A public safety officer at the University of Southern California (USC) has been charged with vehicular manslaughter in connection with a fatal car accident on the college campus last year. Additionally, the parents of the car crash victim have filed a wrongful death lawsuit against the other motorist and against the school.

The auto accident occurred around 6:30 a.m. on December 3, 2015 at the entrance to the USC campus. Kelsey Dresser was driving a 1996 Chrysler LeBaron and pulling into the South Los Angeles campus of USC when Miguel Guerra, a USC public safety officer who was on duty at the time, crashed into her vehicle. Guerra was traveling eastbound on Jefferson Boulevard in response to a report of a suspicious person at a campus parking garage. The force of impact caused Dresser’s car to move approximately 40 feet across the roadway even after the collision.

It was later determined by law enforcement that Guerra was traveling well above the speed limit when he collided with Dresser’s red convertible. According to officials, Guerra’s patrol vehicle had a crash data storage system, also known as a “black box,” indicating that the safety officer was speeding at 69 mph just prior to the fatal car accident. (The posted speed limit on that part of the roadway was 25 mph.) Moreover, the black box data reportedly indicated that the gas pedal in Guerra’s vehicle was pressed to the floor just before the crash.

Dresser sustained catastrophic injuries in the accident and was listed in critical condition on the night of the accident. Tragically, she passed away just one day later.

Dresser was just 23 years old when she died as a result of her accident-related injuries. She had enrolled in graduate school at USC, with her goal being to earn a grad degree and go on to become a mental health counselor.

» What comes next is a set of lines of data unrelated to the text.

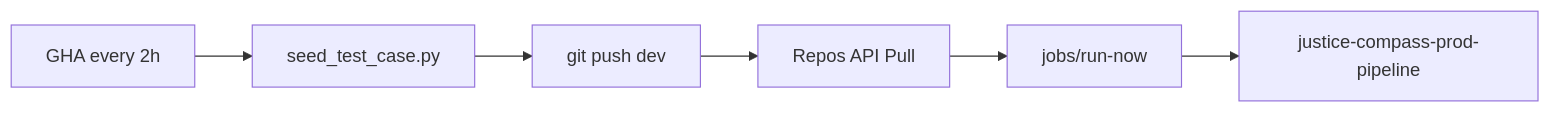
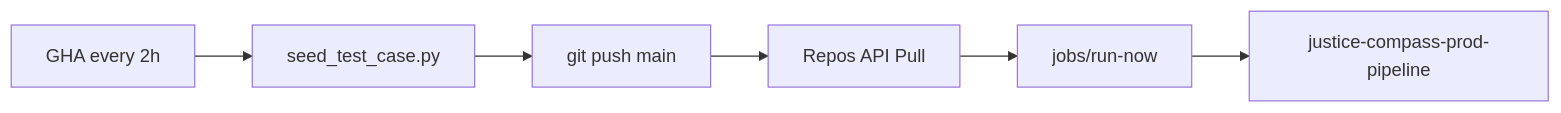
The diagram in docs/JOBS.md (garmenty485/justice-compass-canada), drawn with Mermaid before and after one commit. The commit also changed 10 other files, not shown here.

First line of the commit message:
Disable auto-schedule pipeline by default, fix main/dev branch mismatch, add zh-TW quickstart

````diff
--- a/docs/JOBS.md
+++ b/docs/JOBS.md
@@ -18,8 +18,8 @@
 ```mermaid
 flowchart LR
   gha["GHA every 2h"] --> seed["seed_test_case.py"]
-  seed --> push["git push dev"]
+  seed --> push["git push main"]
   push --> pull["Repos API Pull"]
   pull --> run["jobs/run-now"]
   run --> job["justice-compass-prod-pipeline"]
 ```
````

Prosecutors in Los Angeles ultimately decided to criminally charge Guerra. The 37-year-old public safety officer has been charged with vehicular manslaughter because authorities allege that he was negligently speeding when he caused the fatal auto accident.

Although a criminal trial would have significant consequences for Guerra, the outcome of the criminal case won’t necessarily affect the wrongful death claim that was recently filed against both Guerra and USC. The wrongful death lawsuit was filed by Dresser’s parents, who have alleged that USC is legally responsible for the negligent actions of its employee. Under the legal theory of respondeat superior, an employer may be liable for the actions of an employee who is acting within the scope and course of employment. The wrongful death suit filed by Dresser’s parents goes a step further, alleging that USC also failed to adequately train Guerra for his role as a public safety officer.

To learn more, view the Los Angeles Times article, A Car Crash at USC Left a Student Dead and a Campus Officer Charged with Manslaughter.

If you lost a loved one in an auto accident on a California road, a qualified personal injury and wrongful death lawyer can help you. At The Paris Firm, we can help. Contact The Paris Firm now to schedule a free initial consultation.